**EXERCISE OBJECTIVE:**
Write the entries out again exactly as they stand, but without the pictures.

*** Begin section ***

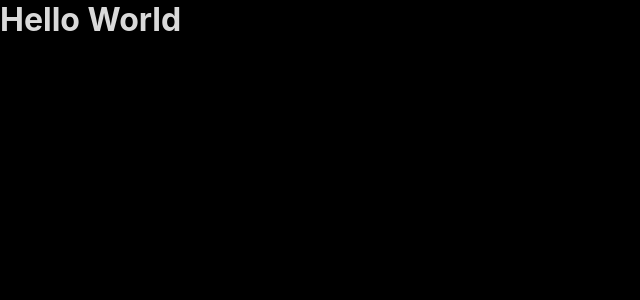
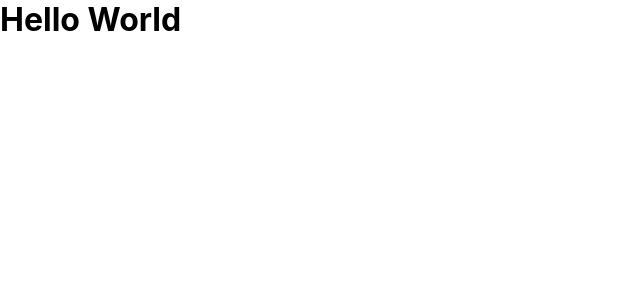
Before and after one commit to filipem2210/twintto-web, a React (Create React App) app: page / in a window 1280 px wide. Shown: the top 300 px of the page, without its empty margins (0-640 px from the left). Built offline with nearby package versions, Linux system fonts and the light colour scheme.

Commit message:
add dark/light theme

```diff
--- a/src/styles/GlobalStyles.js
+++ b/src/styles/GlobalStyles.js
@@ -6,7 +6,7 @@ export default createGlobalStyle`
     padding: 0;
     box-sizing: border-box;
 
-    color: var(--white);
+    color: ${props => props.theme.colors.text};
   }
 
   html, body, #root {
@@ -24,7 +24,7 @@ export default createGlobalStyle`
   }
 
   html {
-    background: var(--primary);
+    background: ${props => props.theme.colors.background};
   }
 
   :root {
--- /dev/null
+++ b/src/styles/themes/light.js
@@ -0,0 +1,8 @@
+export default {
+  title: 'light',
+
+  colors: {
+    background: '#fff',
+    text: '#000'
+  }
+}
```
Also changed, not shown: src/App.js (+6 -2 lines), src/styles/themes/dark.js (added, +8 -0 lines).
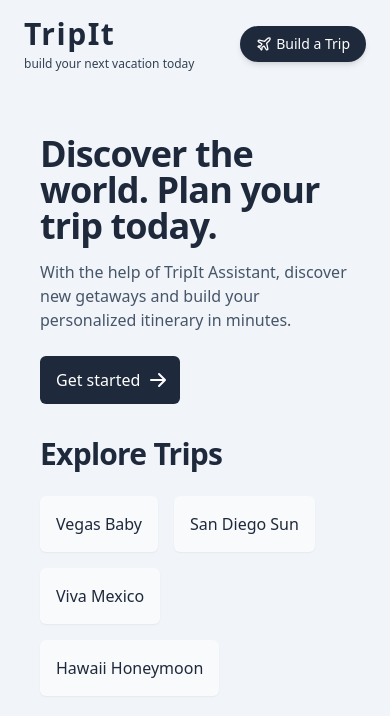
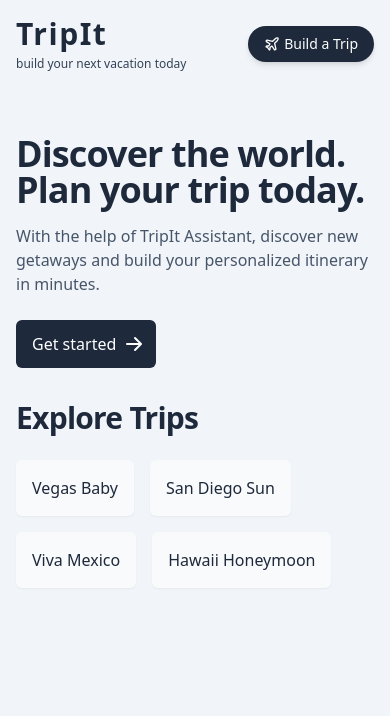
Before and after one commit to sh786/precedent, a Next.js app: page / in a window 390 px wide. Shown: the top 716 px of the page. Built offline with nearby package versions, Linux system fonts and the light colour scheme.

Commit message:
better responsiveness

```diff
--- a/app/layout.tsx
+++ b/app/layout.tsx
@@ -21,7 +21,7 @@
     <html lang="en">
       <body className={cn(sfPro.variable, inter.variable, 'bg-slate-100')}>
         <NavBar />
-        <main className="flex flex-col py-4 px-10">{children}</main>
+        <main className="flex flex-col p-4 sm:px-10">{children}</main>
       </body>
     </html>
   );
--- a/components/NavBar.tsx
+++ b/components/NavBar.tsx
@@ -5,7 +5,7 @@
 
 export function NavBar() {
   return (
-    <nav className="flex items-center rounded-b-xl py-4 px-6 text-slate-800">
+    <nav className="flex items-center rounded-b-xl p-4 text-slate-800 sm:px-6">
       <Div whileHover={{ scale: 1.05 }}>
         <Link
           href="/"
```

*** End section ***

**WRITTEN SOLUTION:**
Before and after one commit to filipem2210/twintto-web, a React (Create React App) app: page / in a window 1280 px wide. Shown: the top 300 px of the page, without its empty margins (0-640 px from the left). Built offline with nearby package versions, Linux system fonts and the light colour scheme.

Commit message:
add dark/light theme

```diff
--- a/src/styles/GlobalStyles.js
+++ b/src/styles/GlobalStyles.js
@@ -6,7 +6,7 @@ export default createGlobalStyle`
     padding: 0;
     box-sizing: border-box;
 
-    color: var(--white);
+    color: ${props => props.theme.colors.text};
   }
 
   html, body, #root {
@@ -24,7 +24,7 @@ export default createGlobalStyle`
   }
 
   html {
-    background: var(--primary);
+    background: ${props => props.theme.colors.background};
   }
 
   :root {
--- /dev/null
+++ b/src/styles/themes/light.js
@@ -0,0 +1,8 @@
+export default {
+  title: 'light',
+
+  colors: {
+    background: '#fff',
+    text: '#000'
+  }
+}
```
Also changed, not shown: src/App.js (+6 -2 lines), src/styles/themes/dark.js (added, +8 -0 lines).
Before and after one commit to sh786/precedent, a Next.js app: page / in a window 390 px wide. Shown: the top 716 px of the page. Built offline with nearby package versions, Linux system fonts and the light colour scheme.

Commit message:
better responsiveness

```diff
--- a/app/layout.tsx
+++ b/app/layout.tsx
@@ -21,7 +21,7 @@
     <html lang="en">
       <body className={cn(sfPro.variable, inter.variable, 'bg-slate-100')}>
         <NavBar />
-        <main className="flex flex-col py-4 px-10">{children}</main>
+        <main className="flex flex-col p-4 sm:px-10">{children}</main>
       </body>
     </html>
   );
--- a/components/NavBar.tsx
+++ b/components/NavBar.tsx
@@ -5,7 +5,7 @@
 
 export function NavBar() {
   return (
-    <nav className="flex items-center rounded-b-xl py-4 px-6 text-slate-800">
+    <nav className="flex items-center rounded-b-xl p-4 text-slate-800 sm:px-6">
       <Div whileHover={{ scale: 1.05 }}>
         <Link
           href="/"
```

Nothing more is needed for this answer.